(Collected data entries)

····················

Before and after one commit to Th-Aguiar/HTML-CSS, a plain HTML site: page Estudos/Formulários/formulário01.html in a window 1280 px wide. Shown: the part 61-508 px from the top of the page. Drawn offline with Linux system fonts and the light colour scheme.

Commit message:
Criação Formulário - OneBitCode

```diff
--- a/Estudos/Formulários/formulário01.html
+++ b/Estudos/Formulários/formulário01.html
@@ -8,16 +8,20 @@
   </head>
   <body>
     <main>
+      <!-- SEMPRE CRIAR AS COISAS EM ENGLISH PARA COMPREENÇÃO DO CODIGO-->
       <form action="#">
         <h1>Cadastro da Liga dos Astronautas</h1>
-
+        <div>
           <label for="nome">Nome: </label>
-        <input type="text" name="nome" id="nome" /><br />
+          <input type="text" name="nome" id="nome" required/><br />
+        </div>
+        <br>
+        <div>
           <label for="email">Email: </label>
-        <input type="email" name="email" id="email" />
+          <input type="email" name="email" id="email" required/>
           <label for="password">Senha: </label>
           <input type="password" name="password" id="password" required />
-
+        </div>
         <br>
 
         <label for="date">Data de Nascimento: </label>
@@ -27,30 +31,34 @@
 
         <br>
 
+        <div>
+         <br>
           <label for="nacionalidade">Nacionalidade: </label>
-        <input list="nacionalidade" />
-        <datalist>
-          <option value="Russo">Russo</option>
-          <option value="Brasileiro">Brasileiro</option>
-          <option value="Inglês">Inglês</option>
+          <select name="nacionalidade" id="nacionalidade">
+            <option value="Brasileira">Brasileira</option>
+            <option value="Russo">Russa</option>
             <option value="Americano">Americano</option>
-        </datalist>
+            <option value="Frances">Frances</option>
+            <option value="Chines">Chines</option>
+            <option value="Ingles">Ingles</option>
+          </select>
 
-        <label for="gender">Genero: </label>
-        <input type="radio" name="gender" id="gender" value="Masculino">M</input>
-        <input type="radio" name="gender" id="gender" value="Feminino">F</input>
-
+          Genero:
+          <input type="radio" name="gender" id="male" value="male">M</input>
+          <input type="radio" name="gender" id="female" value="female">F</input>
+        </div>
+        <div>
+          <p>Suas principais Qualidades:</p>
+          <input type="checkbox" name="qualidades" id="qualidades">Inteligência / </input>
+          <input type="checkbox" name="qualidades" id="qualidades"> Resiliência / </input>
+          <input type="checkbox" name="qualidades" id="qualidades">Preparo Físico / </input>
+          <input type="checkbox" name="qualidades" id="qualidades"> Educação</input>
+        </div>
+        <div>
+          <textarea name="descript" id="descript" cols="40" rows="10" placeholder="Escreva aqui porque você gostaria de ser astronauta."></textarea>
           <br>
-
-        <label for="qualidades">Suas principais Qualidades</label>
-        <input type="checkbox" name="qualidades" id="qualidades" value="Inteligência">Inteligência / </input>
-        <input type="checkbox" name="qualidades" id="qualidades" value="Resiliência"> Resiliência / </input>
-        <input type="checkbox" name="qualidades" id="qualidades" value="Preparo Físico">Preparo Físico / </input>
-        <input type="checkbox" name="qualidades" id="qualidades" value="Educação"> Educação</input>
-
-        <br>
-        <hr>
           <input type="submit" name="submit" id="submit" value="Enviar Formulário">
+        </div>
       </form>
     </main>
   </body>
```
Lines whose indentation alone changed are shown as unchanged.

····················

> **Required action**: Print the records above exactly as written.

> **Written response**:
Before and after one commit to Th-Aguiar/HTML-CSS, a plain HTML site: page Estudos/Formulários/formulário01.html in a window 1280 px wide. Shown: the part 61-508 px from the top of the page. Drawn offline with Linux system fonts and the light colour scheme.

Commit message:
Criação Formulário - OneBitCode

```diff
--- a/Estudos/Formulários/formulário01.html
+++ b/Estudos/Formulários/formulário01.html
@@ -8,16 +8,20 @@
   </head>
   <body>
     <main>
+      <!-- SEMPRE CRIAR AS COISAS EM ENGLISH PARA COMPREENÇÃO DO CODIGO-->
       <form action="#">
         <h1>Cadastro da Liga dos Astronautas</h1>
-
+        <div>
           <label for="nome">Nome: </label>
-        <input type="text" name="nome" id="nome" /><br />
+          <input type="text" name="nome" id="nome" required/><br />
+        </div>
+        <br>
+        <div>
           <label for="email">Email: </label>
-        <input type="email" name="email" id="email" />
+          <input type="email" name="email" id="email" required/>
           <label for="password">Senha: </label>
           <input type="password" name="password" id="password" required />
-
+        </div>
         <br>
 
         <label for="date">Data de Nascimento: </label>
@@ -27,30 +31,34 @@
 
         <br>
 
+        <div>
+         <br>
           <label for="nacionalidade">Nacionalidade: </label>
-        <input list="nacionalidade" />
-        <datalist>
-          <option value="Russo">Russo</option>
-          <option value="Brasileiro">Brasileiro</option>
-          <option value="Inglês">Inglês</option>
+          <select name="nacionalidade" id="nacionalidade">
+            <option value="Brasileira">Brasileira</option>
+            <option value="Russo">Russa</option>
             <option value="Americano">Americano</option>
-        </datalist>
+            <option value="Frances">Frances</option>
+            <option value="Chines">Chines</option>
+            <option value="Ingles">Ingles</option>
+          </select>
 
-        <label for="gender">Genero: </label>
-        <input type="radio" name="gender" id="gender" value="Masculino">M</input>
-        <input type="radio" name="gender" id="gender" value="Feminino">F</input>
-
+          Genero:
+          <input type="radio" name="gender" id="male" value="male">M</input>
+          <input type="radio" name="gender" id="female" value="female">F</input>
+        </div>
+        <div>
+          <p>Suas principais Qualidades:</p>
+          <input type="checkbox" name="qualidades" id="qualidades">Inteligência / </input>
+          <input type="checkbox" name="qualidades" id="qualidades"> Resiliência / </input>
+          <input type="checkbox" name="qualidades" id="qualidades">Preparo Físico / </input>
+          <input type="checkbox" name="qualidades" id="qualidades"> Educação</input>
+        </div>
+        <div>
+          <textarea name="descript" id="descript" cols="40" rows="10" placeholder="Escreva aqui porque você gostaria de ser astronauta."></textarea>
           <br>
-
-        <label for="qualidades">Suas principais Qualidades</label>
-        <input type="checkbox" name="qualidades" id="qualidades" value="Inteligência">Inteligência / </input>
-        <input type="checkbox" name="qualidades" id="qualidades" value="Resiliência"> Resiliência / </input>
-        <input type="checkbox" name="qualidades" id="qualidades" value="Preparo Físico">Preparo Físico / </input>
-        <input type="checkbox" name="qualidades" id="qualidades" value="Educação"> Educação</input>
-
-        <br>
-        <hr>
           <input type="submit" name="submit" id="submit" value="Enviar Formulário">
+        </div>
       </form>
     </main>
   </body>
```
Lines whose indentation alone changed are shown as unchanged.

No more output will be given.